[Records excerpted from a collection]
*** Block opens ***

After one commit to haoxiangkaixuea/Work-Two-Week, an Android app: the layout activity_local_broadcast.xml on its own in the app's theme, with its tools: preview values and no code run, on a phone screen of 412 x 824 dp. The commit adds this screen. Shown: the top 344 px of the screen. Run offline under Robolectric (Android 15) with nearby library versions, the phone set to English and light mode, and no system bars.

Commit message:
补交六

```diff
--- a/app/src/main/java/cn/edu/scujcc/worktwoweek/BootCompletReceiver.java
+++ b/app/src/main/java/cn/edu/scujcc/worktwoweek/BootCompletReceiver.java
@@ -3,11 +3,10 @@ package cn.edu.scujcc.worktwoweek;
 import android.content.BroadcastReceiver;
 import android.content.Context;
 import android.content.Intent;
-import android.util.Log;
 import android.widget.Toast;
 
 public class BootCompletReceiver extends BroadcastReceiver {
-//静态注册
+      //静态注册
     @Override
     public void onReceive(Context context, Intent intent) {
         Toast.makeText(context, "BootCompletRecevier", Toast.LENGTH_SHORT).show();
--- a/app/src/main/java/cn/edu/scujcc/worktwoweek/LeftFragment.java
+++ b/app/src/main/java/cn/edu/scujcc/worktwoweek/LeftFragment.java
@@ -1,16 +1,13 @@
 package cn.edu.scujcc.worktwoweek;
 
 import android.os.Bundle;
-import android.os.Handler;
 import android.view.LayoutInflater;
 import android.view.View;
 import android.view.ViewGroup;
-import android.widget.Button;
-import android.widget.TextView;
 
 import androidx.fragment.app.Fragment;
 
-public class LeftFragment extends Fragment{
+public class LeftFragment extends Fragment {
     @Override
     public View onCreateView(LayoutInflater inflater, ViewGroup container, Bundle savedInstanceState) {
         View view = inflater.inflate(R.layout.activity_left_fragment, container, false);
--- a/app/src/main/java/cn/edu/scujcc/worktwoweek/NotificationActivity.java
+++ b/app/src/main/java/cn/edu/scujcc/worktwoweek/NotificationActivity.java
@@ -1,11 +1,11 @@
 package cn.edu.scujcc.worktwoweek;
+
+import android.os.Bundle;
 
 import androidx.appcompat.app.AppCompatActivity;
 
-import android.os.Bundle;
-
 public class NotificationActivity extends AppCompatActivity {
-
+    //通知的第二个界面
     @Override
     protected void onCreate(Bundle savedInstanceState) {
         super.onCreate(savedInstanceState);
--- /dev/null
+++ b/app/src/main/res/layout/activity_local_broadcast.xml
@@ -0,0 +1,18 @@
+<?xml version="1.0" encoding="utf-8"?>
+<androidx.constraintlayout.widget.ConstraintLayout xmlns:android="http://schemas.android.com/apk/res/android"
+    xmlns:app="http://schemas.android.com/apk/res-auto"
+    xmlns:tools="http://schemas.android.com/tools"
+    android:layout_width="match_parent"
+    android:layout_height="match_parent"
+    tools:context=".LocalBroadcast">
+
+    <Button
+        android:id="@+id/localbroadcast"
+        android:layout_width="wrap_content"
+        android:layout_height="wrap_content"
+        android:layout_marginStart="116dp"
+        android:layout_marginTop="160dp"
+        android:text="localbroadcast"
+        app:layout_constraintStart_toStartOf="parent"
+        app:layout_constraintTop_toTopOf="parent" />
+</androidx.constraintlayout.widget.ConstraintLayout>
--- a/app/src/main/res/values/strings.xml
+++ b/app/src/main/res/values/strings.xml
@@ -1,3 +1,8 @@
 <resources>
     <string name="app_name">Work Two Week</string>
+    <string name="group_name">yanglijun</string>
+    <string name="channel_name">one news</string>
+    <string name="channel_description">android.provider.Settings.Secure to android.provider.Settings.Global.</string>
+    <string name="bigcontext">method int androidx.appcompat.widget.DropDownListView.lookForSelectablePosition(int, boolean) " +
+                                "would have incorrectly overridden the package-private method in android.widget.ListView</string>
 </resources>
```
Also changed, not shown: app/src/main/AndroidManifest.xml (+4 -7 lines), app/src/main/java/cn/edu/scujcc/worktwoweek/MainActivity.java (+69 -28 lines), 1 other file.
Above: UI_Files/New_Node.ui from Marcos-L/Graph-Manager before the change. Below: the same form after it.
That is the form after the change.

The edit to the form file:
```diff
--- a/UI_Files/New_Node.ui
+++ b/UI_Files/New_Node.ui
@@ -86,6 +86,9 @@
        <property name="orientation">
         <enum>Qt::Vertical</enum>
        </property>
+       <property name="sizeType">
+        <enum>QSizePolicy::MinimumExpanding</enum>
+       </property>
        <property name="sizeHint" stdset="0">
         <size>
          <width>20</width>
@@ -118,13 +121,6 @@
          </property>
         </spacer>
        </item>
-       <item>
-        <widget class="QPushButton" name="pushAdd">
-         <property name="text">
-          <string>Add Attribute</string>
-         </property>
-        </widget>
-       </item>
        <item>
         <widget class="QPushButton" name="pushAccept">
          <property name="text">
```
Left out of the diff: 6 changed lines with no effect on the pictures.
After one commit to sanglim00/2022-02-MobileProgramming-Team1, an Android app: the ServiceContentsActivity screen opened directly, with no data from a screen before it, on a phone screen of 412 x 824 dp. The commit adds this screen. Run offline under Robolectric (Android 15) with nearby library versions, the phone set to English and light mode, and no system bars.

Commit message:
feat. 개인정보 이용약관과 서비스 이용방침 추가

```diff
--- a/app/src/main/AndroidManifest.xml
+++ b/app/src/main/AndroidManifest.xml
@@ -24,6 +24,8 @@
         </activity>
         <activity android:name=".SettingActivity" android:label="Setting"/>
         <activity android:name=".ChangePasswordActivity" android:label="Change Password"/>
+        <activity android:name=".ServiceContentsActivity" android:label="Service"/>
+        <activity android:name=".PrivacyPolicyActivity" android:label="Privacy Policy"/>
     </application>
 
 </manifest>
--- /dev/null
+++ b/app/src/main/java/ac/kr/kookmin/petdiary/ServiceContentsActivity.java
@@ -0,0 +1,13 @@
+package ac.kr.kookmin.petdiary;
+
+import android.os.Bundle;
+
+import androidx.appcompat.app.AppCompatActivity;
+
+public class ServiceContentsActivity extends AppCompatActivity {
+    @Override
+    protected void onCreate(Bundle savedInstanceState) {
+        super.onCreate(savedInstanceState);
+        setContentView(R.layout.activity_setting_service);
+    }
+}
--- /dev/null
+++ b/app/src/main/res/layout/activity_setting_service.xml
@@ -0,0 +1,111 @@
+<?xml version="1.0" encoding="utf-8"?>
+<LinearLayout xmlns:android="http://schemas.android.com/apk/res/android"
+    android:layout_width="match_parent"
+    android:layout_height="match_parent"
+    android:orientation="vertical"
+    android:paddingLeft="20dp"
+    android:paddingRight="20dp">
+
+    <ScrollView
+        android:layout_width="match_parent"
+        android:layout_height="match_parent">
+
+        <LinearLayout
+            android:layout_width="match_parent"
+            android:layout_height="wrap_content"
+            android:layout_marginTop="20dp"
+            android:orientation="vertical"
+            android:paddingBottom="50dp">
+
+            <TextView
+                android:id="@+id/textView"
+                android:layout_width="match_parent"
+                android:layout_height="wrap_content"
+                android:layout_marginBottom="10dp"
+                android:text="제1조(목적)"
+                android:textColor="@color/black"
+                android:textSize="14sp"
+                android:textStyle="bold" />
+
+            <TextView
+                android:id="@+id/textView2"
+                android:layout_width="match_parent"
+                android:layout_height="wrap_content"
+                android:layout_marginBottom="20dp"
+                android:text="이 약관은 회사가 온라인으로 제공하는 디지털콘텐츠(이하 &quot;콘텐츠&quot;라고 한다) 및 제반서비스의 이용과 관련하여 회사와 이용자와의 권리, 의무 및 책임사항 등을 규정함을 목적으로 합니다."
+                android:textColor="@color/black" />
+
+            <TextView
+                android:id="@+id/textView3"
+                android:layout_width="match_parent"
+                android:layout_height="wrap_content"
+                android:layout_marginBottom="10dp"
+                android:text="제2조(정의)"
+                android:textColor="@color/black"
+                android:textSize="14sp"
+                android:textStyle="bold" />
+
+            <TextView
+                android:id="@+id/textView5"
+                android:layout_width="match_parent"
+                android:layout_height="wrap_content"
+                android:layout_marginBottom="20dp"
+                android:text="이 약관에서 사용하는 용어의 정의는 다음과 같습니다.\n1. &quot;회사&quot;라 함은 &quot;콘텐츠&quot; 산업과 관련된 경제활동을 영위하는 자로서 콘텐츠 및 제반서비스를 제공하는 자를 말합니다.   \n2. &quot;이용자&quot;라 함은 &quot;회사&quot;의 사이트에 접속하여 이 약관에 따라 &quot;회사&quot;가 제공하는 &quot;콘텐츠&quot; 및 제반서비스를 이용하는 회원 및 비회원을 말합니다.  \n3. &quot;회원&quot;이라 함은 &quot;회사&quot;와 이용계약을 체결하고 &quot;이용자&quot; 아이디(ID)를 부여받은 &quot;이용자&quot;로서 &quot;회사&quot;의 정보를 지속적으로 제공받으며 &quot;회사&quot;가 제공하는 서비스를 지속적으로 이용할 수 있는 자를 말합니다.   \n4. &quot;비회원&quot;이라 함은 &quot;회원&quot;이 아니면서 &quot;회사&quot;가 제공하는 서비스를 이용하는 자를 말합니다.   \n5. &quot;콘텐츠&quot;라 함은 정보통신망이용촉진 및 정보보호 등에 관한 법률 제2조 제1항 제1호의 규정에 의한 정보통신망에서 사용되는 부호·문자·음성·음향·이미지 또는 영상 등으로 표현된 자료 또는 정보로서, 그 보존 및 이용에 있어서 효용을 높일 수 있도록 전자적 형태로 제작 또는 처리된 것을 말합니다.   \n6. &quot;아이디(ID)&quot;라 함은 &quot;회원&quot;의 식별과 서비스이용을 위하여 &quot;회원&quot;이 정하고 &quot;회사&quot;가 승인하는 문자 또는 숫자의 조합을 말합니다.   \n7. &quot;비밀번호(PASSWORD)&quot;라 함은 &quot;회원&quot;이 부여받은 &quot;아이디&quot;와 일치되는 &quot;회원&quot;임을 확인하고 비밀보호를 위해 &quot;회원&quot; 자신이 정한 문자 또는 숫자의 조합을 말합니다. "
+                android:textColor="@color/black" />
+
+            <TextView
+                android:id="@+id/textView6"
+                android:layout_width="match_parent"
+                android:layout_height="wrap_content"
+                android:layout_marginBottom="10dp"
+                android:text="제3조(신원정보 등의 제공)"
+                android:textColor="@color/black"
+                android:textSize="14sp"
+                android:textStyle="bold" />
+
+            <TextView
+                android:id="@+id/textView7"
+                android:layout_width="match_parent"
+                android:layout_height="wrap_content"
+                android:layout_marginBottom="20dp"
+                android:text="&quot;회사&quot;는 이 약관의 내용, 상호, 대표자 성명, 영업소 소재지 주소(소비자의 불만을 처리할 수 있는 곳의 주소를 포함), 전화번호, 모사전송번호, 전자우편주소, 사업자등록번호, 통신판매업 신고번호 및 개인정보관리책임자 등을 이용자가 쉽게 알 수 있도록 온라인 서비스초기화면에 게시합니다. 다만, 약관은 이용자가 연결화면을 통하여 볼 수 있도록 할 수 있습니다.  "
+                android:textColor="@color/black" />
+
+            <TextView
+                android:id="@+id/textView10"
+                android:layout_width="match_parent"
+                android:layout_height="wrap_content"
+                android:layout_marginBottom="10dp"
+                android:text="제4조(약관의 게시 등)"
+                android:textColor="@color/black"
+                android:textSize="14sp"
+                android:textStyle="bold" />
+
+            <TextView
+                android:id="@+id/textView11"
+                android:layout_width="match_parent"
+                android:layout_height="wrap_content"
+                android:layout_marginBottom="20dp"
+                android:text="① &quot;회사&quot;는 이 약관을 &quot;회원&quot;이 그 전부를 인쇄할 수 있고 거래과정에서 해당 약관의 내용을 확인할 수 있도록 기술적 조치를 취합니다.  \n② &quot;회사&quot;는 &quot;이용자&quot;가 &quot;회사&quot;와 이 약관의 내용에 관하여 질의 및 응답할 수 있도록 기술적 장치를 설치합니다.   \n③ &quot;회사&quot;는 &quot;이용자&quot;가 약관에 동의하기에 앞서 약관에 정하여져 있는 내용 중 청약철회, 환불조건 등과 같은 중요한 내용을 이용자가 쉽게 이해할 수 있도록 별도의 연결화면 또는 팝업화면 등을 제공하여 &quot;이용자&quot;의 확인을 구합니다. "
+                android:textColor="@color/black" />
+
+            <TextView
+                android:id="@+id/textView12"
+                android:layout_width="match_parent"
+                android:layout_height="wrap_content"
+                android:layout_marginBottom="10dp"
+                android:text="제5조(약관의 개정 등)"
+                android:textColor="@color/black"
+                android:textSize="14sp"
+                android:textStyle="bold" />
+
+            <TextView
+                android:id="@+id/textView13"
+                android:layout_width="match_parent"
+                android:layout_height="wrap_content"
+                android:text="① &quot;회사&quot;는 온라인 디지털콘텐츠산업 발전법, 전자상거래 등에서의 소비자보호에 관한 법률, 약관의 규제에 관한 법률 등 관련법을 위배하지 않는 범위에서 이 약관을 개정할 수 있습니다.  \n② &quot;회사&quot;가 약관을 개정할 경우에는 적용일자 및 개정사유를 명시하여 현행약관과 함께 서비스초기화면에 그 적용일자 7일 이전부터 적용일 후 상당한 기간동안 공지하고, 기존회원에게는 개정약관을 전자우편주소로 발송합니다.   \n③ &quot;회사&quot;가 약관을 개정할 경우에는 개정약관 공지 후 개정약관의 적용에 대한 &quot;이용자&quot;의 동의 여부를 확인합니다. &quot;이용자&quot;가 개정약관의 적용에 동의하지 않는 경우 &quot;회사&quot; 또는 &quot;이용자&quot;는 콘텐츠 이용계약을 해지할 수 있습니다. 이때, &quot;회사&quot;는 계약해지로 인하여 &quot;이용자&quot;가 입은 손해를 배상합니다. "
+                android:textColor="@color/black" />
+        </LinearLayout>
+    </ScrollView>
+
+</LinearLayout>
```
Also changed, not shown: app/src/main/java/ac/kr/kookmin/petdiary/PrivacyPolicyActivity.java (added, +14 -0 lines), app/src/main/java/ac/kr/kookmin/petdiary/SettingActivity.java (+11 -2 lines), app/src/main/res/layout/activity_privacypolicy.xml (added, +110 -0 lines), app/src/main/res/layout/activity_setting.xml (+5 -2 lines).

*** Block closes ***

● About this exercise
Review the entries above and return every line where "property" appears.

● Exercise output
        <property name="orientation">
        </property>
+       <property name="sizeType">
+       </property>
        <property name="sizeHint" stdset="0">
          </property>
-         <property name="text">
-         </property>
          <property name="text">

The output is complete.